> [Exercise]: In the records that follow, locate every line with "translate" and extract it.
═══ Records for this task
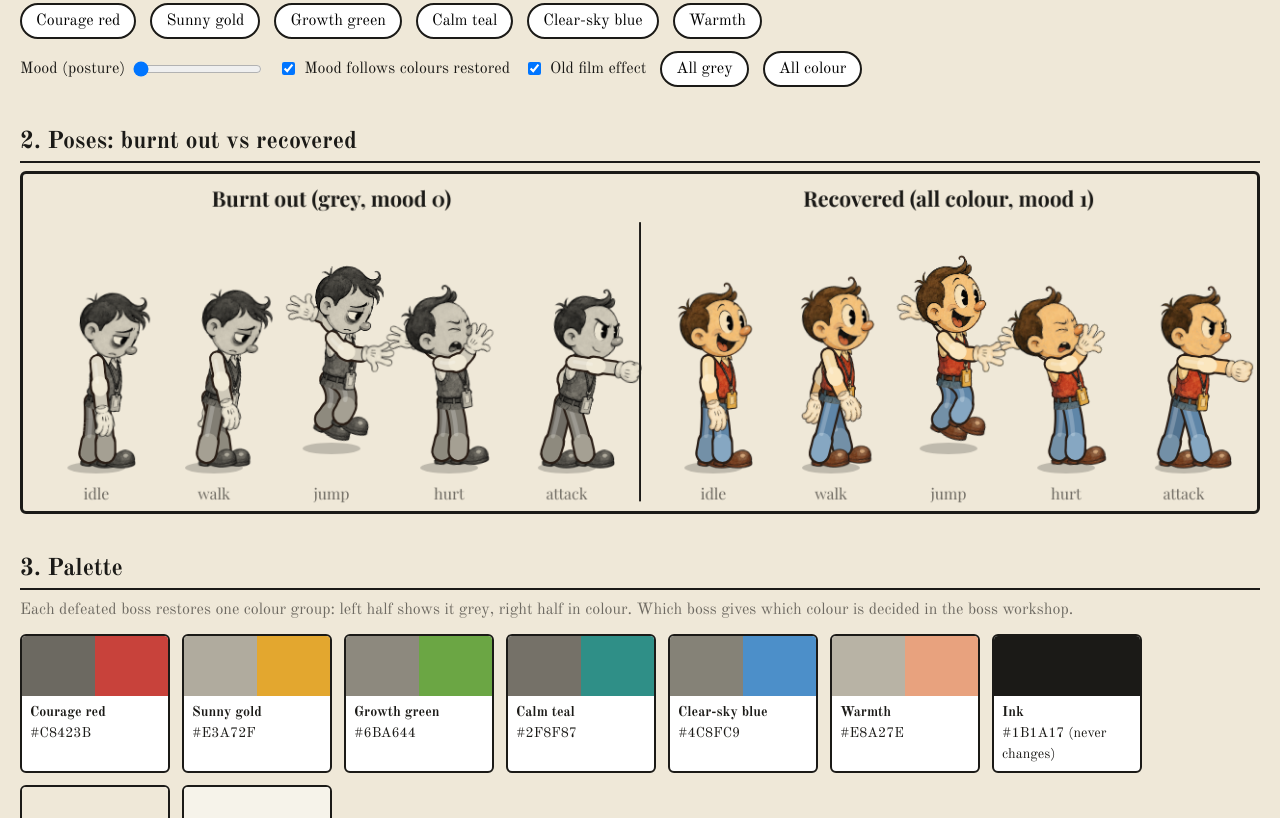
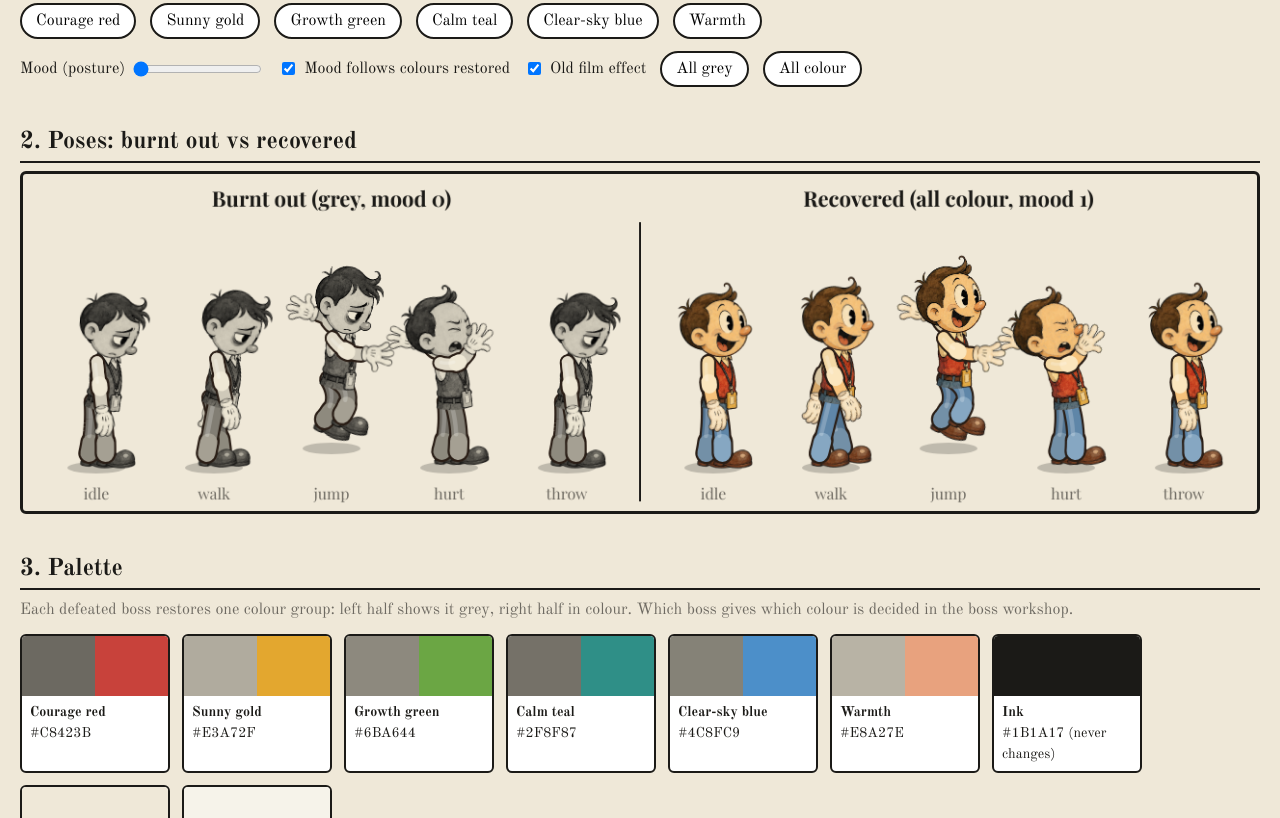
Before and after one commit to Mikemilligan93/black-goes-to-blue, a plain HTML site: page game/styletest.html in a window 1280 px wide. Shown: the part 709-1527 px from the top of the page. Drawn offline with nearby package versions, Linux system fonts and the light colour scheme; animation ran at ten frames a second; a web font is replaced by a local one.

Commit message:
Replace punch with a paper-ball throw (projectile with arc, spin and burst)
Co-Authored-By: Claude Opus 5.5 <noreply@anthropic.com>
Claude-Session: https://claude.ai/code/session_01AA3ZRKL4dULDKBNvWbE297

```diff
--- /dev/null
+++ b/game/src/art/paperball.js
@@ -0,0 +1,44 @@
+// ============================================================
+//  CRUMPLED PAPER BALL - the player's projectile, drawn in code.
+//  Art.drawPaperBall(ctx, x, y, r, rot)   Art.drawPaperBits(ctx, bits)
+// ============================================================
+window.Art = window.Art || {};
+
+(function () {
+  // fixed jagged outline (angle offset, radius) so every ball is the same crumpled shape
+  var OUTLINE = [[0, 1.0], [0.42, 0.87], [0.8, 1.05], [1.25, 0.89], [1.55, 1.0], [1.95, 0.86], [2.35, 1.04],
+                 [2.8, 0.90], [3.2, 1.02], [3.6, 0.8], [4.0, 1.06], [4.45, 0.90], [4.85, 1.0], [5.3, 0.88], [5.75, 1.03]];
+  // shaded facets (triangles between outline points and inner points) and fold lines
+  var FACETS = [[[0.8, 1.05], [1.25, 0.82], [1.0, 0.3]], [[2.8, 0.84], [3.2, 1.02], [3.0, 0.35]],
+                [[4.45, 0.83], [4.85, 1.0], [4.6, 0.25]], [[5.75, 1.03], [0, 1.0], [0.1, 0.4]]];
+  var FOLDS = [[[1.0, 0.3], [2.1, 0.2], [2.35, 1.04]], [[1.0, 0.3], [0.42, 0.78]], [[3.0, 0.35], [4.0, 0.45], [4.6, 0.25]],
+               [[2.1, 0.2], [3.0, 0.35]], [[5.3, 0.79], [5.6, 0.35], [0.1, 0.4]]];
+  var PAPER = '#F2EAD7', SHADE = '#CFC2A4', INK = '#2A1E16';
+  function pt(p, r) { return [Math.cos(p[0]) * p[1] * r, Math.sin(p[0]) * p[1] * r]; }
+  function poly(ctx, pts, r, close) {
+    ctx.beginPath();
+    pts.forEach(function (p, i) { var q = pt(p, r); i ? ctx.lineTo(q[0], q[1]) : ctx.moveTo(q[0], q[1]); });
+    if (close) ctx.closePath();
+  }
+
+  Art.drawPaperBall = function (ctx, x, y, r, rot) {
+    ctx.save(); ctx.translate(x, y); ctx.rotate(rot || 0);
+    ctx.lineJoin = 'round'; ctx.lineCap = 'round';
+    poly(ctx, OUTLINE, r, true); ctx.fillStyle = PAPER; ctx.fill();
+    ctx.fillStyle = SHADE; FACETS.forEach(function (f) { poly(ctx, f, r, true); ctx.fill(); });
+    ctx.lineWidth = Math.max(0.8, r * 0.09); ctx.strokeStyle = 'rgba(42,30,22,0.7)';
+    FOLDS.forEach(function (f) { poly(ctx, f, r, false); ctx.stroke(); });
+    poly(ctx, OUTLINE, r, true); ctx.lineWidth = Math.max(1.5, r * 0.11); ctx.strokeStyle = INK; ctx.stroke();
+    ctx.restore();
+  };
+
+  // small paper flecks when a ball bursts: bits = [{x, y, rot, life}] (life 1 -> 0)
+  Art.drawPaperBits = function (ctx, bits) {
+    bits.forEach(function (b) {
+      ctx.save(); ctx.globalAlpha = Math.max(0, b.life); ctx.translate(b.x, b.y); ctx.rotate(b.rot);
+      ctx.fillStyle = PAPER; ctx.strokeStyle = INK; ctx.lineWidth = 1.2;
+      ctx.beginPath(); ctx.moveTo(-3, -2); ctx.lineTo(3, -3); ctx.lineTo(2, 2); ctx.lineTo(-2, 3); ctx.closePath();
+      ctx.fill(); ctx.stroke(); ctx.restore();
+    });
+  };
+})();
--- a/game/src/art/puppet.js
+++ b/game/src/art/puppet.js
@@ -1,7 +1,9 @@
 // ============================================================
 //  PLAYER PUPPET - painted Nano Banana parts + rubber-hose limbs drawn in code.
 //  Art.drawPuppet(ctx, x, y, s)   (x, y = point between the feet, on the ground)
-//    s.pose   : 'idle' | 'walk' | 'jump' | 'hurt' | 'attack'
+//    s.pose   : 'idle' | 'walk' | 'jump' | 'hurt'
+//    s.throwT : 0..1 progress of a paper-ball throw (works with any pose), or undefined
+//    s.out    : optional object; receives out.hand = world position of the throwing hand
 //    s.t      : time in seconds          s.phase : walk cycle phase
 //    s.vy     : vertical speed           s.facing: 1 right, -1 left
 //    s.mood   : 0 burnt out .. 1 recovered   s.scale : size multiplier
@@ -25,7 +27,10 @@ Art.PUPPET = {
   shoe:  { scale: 0.58, ankle: [80, 30], sole: 160 },
   leg:   { len: 52, width: 15, cuff: 18, spread: 3.5, top: 6 },  // top: how far the legs start up inside the trousers
   arm:   { len: 46, width: 12, sleeve: 0.55 },
+  ball:  9,                         // paper ball radius in the hand
 };
+
+Art.RELEASE = 0.45;               // throw progress at which the ball leaves the hand
 
 Art.PUPPET_PARTS = ['body_torso', 'body_glove_relaxed', 'body_glove_fist', 'body_glove_open', 'body_shoe',
   'heads_tired', 'heads_tired_blink', 'heads_neutral', 'heads_neutral_blink', 'heads_happy',
@@ -94,7 +99,7 @@ Art.PUPPET_PARTS = ['body_torso', 'body_glove_relaxed', 'body_glove_fist', 'body
     var P = Art.PUPPET, S = P.size;
     var t = s.t || 0, m = clamp(s.mood === undefined ? 0 : s.mood, 0, 1), slump = 1 - m;
     var pose = s.pose || 'idle', ph = s.phase || 0, vy = s.vy || 0;
-    var hurt = pose === 'hurt', attack = pose === 'attack';
+    var hurt = pose === 'hurt', thr = s.throwT, throwing = typeof thr === 'number' && thr >= 0 && thr <= 1 && !hurt;
 
     ctx.save();
     ctx.translate(x, y);
@@ -105,7 +110,7 @@ Art.PUPPET_PARTS = ['body_torso', 'body_glove_relaxed', 'body_glove_fist', 'body
 
     var breathe = Math.sin(t * (1.6 + m * 1.4));
     var bob = pose === 'walk' ? -Math.abs(Math.sin(ph)) * (3 + m * 4) : breathe * 1.2;
-    var lean = slump * 0.13 + (pose === 'walk' ? 0.05 : 0) - (hurt ? 0.22 : 0) + (attack ? 0.12 : 0);
+    var lean = slump * 0.13 + (pose === 'walk' ? 0.05 : 0) - (hurt ? 0.22 : 0) + (throwing ? (thr < 0.35 ? -0.08 * thr / 0.35 : 0.14 * (1 - thr)) : 0);
 
     var shoeS = S * P.shoe.scale, ankleH = (P.shoe.sole - P.shoe.ankle[1]) * shoeS;
     var hip = { x: 0, y: -(ankleH + P.leg.len * 0.94) + bob };
@@ -120,7 +125,7 @@ Art.PUPPET_PARTS = ['body_torso', 'body_glove_relaxed', 'body_glove_fist', 'body
       if (pose === 'walk') { ax = hx + Math.sin(a) * (13 + m * 5); ay = -ankleH - Math.max(0, Math.cos(a)) * (6 + m * 6); tilt = Math.max(0, Math.cos(a)) * 0.25 - 0.05; }
       else if (pose === 'jump') { ax = hx + (vy < 0 ? (i ? 8 : -4) : (i ? 5 : -8)); ay = -ankleH - (vy < 0 ? 14 + i * 5 : 4); tilt = vy < 0 ? 0.3 : -0.1; }
       else if (hurt) { ax = hx - 4 + i * 10; ay = -ankleH - 2; tilt = -0.1; }
-      else if (attack) { ax = hx + (i ? 15 : -13); ay = -ankleH; }
+      else if (throwing) { ax = hx + (i ? 14 : -12); ay = -ankleH; }
       else { ax = hx + (i ? 6 : -4); ay = -ankleH; }
       legs.push({ L: limb(hx, hip.y - P.leg.top, ax, ay, P.leg.len + P.leg.top, -1), tilt: tilt });
     }
@@ -132,13 +137,20 @@ Art.PUPPET_PARTS = ['body_torso', 'body_glove_relaxed', 'body_glove_fist', 'body
       if (pose === 'walk') { hx2 = r.x + Math.sin(b) * (11 + m * 7); hy2 = r.y + AL * 0.9 + slump * 4 - Math.abs(Math.cos(b)) * 2; }
       else if (pose === 'jump') { glove = 'open'; if (j) { hx2 = r.x + 32; hy2 = r.y + AL * 0.35; } else { hx2 = r.x - 20; hy2 = vy < 0 ? r.y - AL * 0.55 : r.y + 2; } }  // front hand forward and low, clear of the face
       else if (hurt) { glove = 'open'; hx2 = r.x + (j ? 30 : -26); hy2 = r.y - AL * (j ? 0.2 : 0.45) + Math.sin(t * 30) * 3; }
-      else if (attack) { if (j) { glove = 'fist'; hx2 = r.x + AL * 0.98; hy2 = r.y + 6; } else { hx2 = r.x - 10; hy2 = r.y + AL * 0.7; } }
       else { hx2 = r.x + (j ? 4 : -2) + breathe; hy2 = r.y + AL * 0.92 + slump * 5; }
-      arms.push({ L: limb(r.x, r.y, hx2, hy2, AL, 1), glove: glove });
+      if (throwing) {   // side-arm throw: wind back, whip forward, follow through
+        if (j) {
+          var bk = { x: r.x - AL * 0.8, y: r.y - 4 }, fw = { x: r.x + AL * 0.95, y: r.y - 8 }, e;
+          if (thr < 0.35) { e = ease(thr / 0.35); hx2 += (bk.x - hx2) * e; hy2 += (bk.y - hy2) * e; glove = 'fist'; }
+          else if (thr < 0.5) { e = ease((thr - 0.35) / 0.15); hx2 = bk.x + (fw.x - bk.x) * e; hy2 = bk.y + (fw.y - bk.y) * e; glove = thr < Art.RELEASE ? 'fist' : 'open'; }
+          else { e = (thr - 0.5) / 0.5; hx2 = fw.x - e * 6; hy2 = fw.y + e * AL * 0.5; glove = 'open'; }
+        } else { hx2 = r.x + 10; hy2 = r.y + AL * 0.6; glove = 'relaxed'; }
+      }
+      arms.push({ L: limb(r.x, r.y, hx2, hy2, AL, 1), glove: glove, ball: throwing && j === 1 && thr < Art.RELEASE });
     }
 
     // ---- head choice ----
-    var face = s.face || (hurt ? 'hurt' : attack ? 'determined' : (pose === 'jump' && vy > 350) ? 'surprised'
+    var face = s.face || (hurt ? 'hurt' : throwing ? 'determined' : (pose === 'jump' && vy > 350) ? 'surprised'
       : m < 0.4 ? 'tired' : m < 0.75 ? 'neutral' : 'happy');
     if ((t % 3.7) < 0.13) face = face === 'tired' ? 'tired_blink' : (face === 'neutral' || face === 'happy') ? 'neutral_blink' : face;
 
@@ -159,6 +171,12 @@ Art.PUPPET_PARTS = ['body_torso', 'body_glove_relaxed', 'body_glove_fist', 'body
     Art.drawPainted(ctx, 'heads_' + face, c[0], c[1], S * P.head.scale);
     ctx.restore();
     arm(ctx, arms[1].L, P, arms[1].glove, 1);
+    if (arms[1].ball) { var ea = endAngle(arms[1].L); Art.drawPaperBall(ctx, arms[1].L.b[0] + Math.cos(ea) * 14, arms[1].L.b[1] + Math.sin(ea) * 14 - 4, P.ball, thr * 4); }
     ctx.restore();
+    if (s.out) {   // hand position in world coordinates (for spawning the projectile)
+      var sc = s.scale || 1, f = s.facing || 1;
+      s.out.hand = { x: x + f * sc * arms[1].L.b[0], y: y + sc * arms[1].L.b[1] };
+    }
   };
+  function ease(u) { return u * u * (3 - 2 * u); }
 })();
--- a/game/src/styletest.js
+++ b/game/src/styletest.js
@@ -31,7 +31,7 @@
   window.addEventListener('keydown', function (e) {
     if (['ArrowLeft', 'ArrowRight', 'ArrowUp', 'ArrowDown', ' '].indexOf(e.key) >= 0 && document.activeElement === play) e.preventDefault();
     keys[e.key.toLowerCase()] = true;
-    if (e.key.toLowerCase() === 'x' && p.attack <= 0 && p.hurt <= 0) p.attack = 0.28;
+    if (e.key.toLowerCase() === 'x' && p.throwT < 0 && p.hurt <= 0 && p.cool <= 0) { p.throwT = 0; p.released = false; }
     if (e.key.toLowerCase() === 'h' && p.hurt <= 0) { p.hurt = 0.6; p.vy = -420; p.vx = -p.facing * 260; p.ground = false; }
   });
   window.addEventListener('keyup', function (e) { keys[e.key.toLowerCase()] = false; });
@@ -39,13 +39,36 @@
 
   // ---------------- Player physics (prototype) ----------------
   var FLOOR = 410;
-  var p = { x: 640, y: FLOOR, vx: 0, vy: 0, facing: 1, ground: true, phase: 0, hurt: 0, attack: 0, jumpHeld: false };
+  var p = { x: 640, y: FLOOR, vx: 0, vy: 0, facing: 1, ground: true, phase: 0, hurt: 0, throwT: -1, released: false, cool: 0, out: {}, jumpHeld: false };
+  var balls = [], bits = [];
+  var THROW = { time: 0.32, speed: 640, up: 240, gravity: 900, radius: 9, cooldown: 0.12 };  // tuning
 
   function update(dt, mood) {
     var left = keys['arrowleft'] || keys['a'], right = keys['arrowright'] || keys['d'];
     var jump = keys[' '] || keys['w'] || keys['arrowup'];
     var max = 240 + mood * 80;
-    if (p.attack > 0) p.attack -= dt;
+    // ---- throwing ----
+    if (p.cool > 0) p.cool -= dt;
+    if (p.throwT >= 0) {
+      p.throwT += dt / THROW.time;
+      if (!p.released && p.throwT >= Art.RELEASE && p.out.hand) {
+        balls.push({ x: p.out.hand.x, y: p.out.hand.y, vx: p.facing * THROW.speed + p.vx * 0.5, vy: -THROW.up, rot: 0, spin: p.facing * 14 });
+        p.released = true;
+      }
+      if (p.throwT > 1) { p.throwT = -1; p.cool = THROW.cooldown; }
+    }
+    balls = balls.filter(function (b) {
+      b.vy += THROW.gravity * dt; b.x += b.vx * dt; b.y += b.vy * dt; b.rot += b.spin * dt;
+      if (b.y >= FLOOR - THROW.radius) {   // burst into paper bits
+        for (var i = 0; i < 7; i++) bits.push({ x: b.x, y: FLOOR - 4, vx: (Math.random() - 0.5) * 260, vy: -120 - Math.random() * 200, rot: Math.random() * 6, spin: (Math.random() - 0.5) * 20, life: 1 });
+        return false;
+      }
+      return b.x > -20 && b.x < 1300;
+    });
+    bits = bits.filter(function (b) {
+      b.vy += 900 * dt; b.x += b.vx * dt; b.y = Math.min(FLOOR - 2, b.y + b.vy * dt); b.rot += b.spin * dt; b.life -= dt * 1.6;
+      return b.life > 0;
+    });
     if (p.hurt > 0) { p.hurt -= dt; }
     else {
       var dir = (right ? 1 : 0) - (left ? 1 : 0);
@@ -156,14 +179,16 @@
   var lineup = document.getElementById('lineup'), lctx = lineup.getContext('2d');
   function drawLineup(t) {
     lctx.fillStyle = Art.PAL.paper[0]; lctx.fillRect(0, 0, 1280, 350);
-    var poses = ['idle', 'walk', 'jump', 'hurt', 'attack'];
+    var poses = ['idle', 'walk', 'jump', 'hurt', 'throw'];
     [0, 1].forEach(function (side) {
       var lv = {}; groups.forEach(function (g) { lv[g] = side; }); Art.levelsOverride = lv;
       lctx.fillStyle = INK; lctx.font = '700 22px "Playfair Display", serif'; lctx.textAlign = 'center';
       lctx.fillText(side ? 'Recovered (all colour, mood 1)' : 'Burnt out (grey, mood 0)', 320 + side * 640, 34);
       poses.forEach(function (pose, i) {
         var x = 76 + side * 640 + i * 122, vy = pose === 'jump' ? Math.sin(t * 2.5) * 900 : 0;
-        Art.drawPuppet(lctx, x, pose === 'jump' ? 285 : 305, { pose: pose, t: t, phase: t * 9, vy: vy, facing: 1, mood: side });
+        var tt = pose === 'throw' ? (t * 0.8) % 1.4 : undefined;
+        Art.drawPuppet(lctx, x, pose === 'jump' ? 285 : 305, { pose: pose === 'throw' ? 'idle' : pose, t: t, phase: t * 9, vy: vy, facing: 1, mood: side,
+          throwT: tt !== undefined && tt <= 1 ? tt : undefined });
         lctx.font = '16px "Playfair Display", serif'; lctx.fillStyle = '#6E6A62';
         lctx.fillText(pose, x, 338);
       });
@@ -212,8 +237,11 @@
 
     update(dt, mood);
     world(ctx, t);
-    var pose = p.hurt > 0 ? 'hurt' : p.attack > 0 ? 'attack' : !p.ground ? 'jump' : Math.abs(p.vx) > 20 ? 'walk' : 'idle';
-    Art.drawPuppet(ctx, p.x, p.y, { pose: pose, t: t, phase: p.phase, vy: p.vy, facing: p.facing, mood: mood });
+    var pose = p.hurt > 0 ? 'hurt' : !p.ground ? 'jump' : Math.abs(p.vx) > 20 ? 'walk' : 'idle';
+    Art.drawPuppet(ctx, p.x, p.y, { pose: pose, t: t, phase: p.phase, vy: p.vy, facing: p.facing, mood: mood,
+      throwT: p.throwT >= 0 ? p.throwT : undefined, out: p.out });
+    balls.forEach(function (b) { Art.drawPaperBall(ctx, b.x, b.y, THROW.radius, b.rot); });
+    Art.drawPaperBits(ctx, bits);
     if (filmEl.checked) film(ctx, 1280, 480, t);
     drawLineup(t);
     requestAnimationFrame(frame);
```
Also changed, not shown: game/styletest.html (+2 -1 lines).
══════
> [Exercise solution]:
+    ctx.save(); ctx.translate(x, y); ctx.rotate(rot || 0);
+      ctx.save(); ctx.globalAlpha = Math.max(0, b.life); ctx.translate(b.x, b.y); ctx.rotate(b.rot);
     ctx.translate(x, y);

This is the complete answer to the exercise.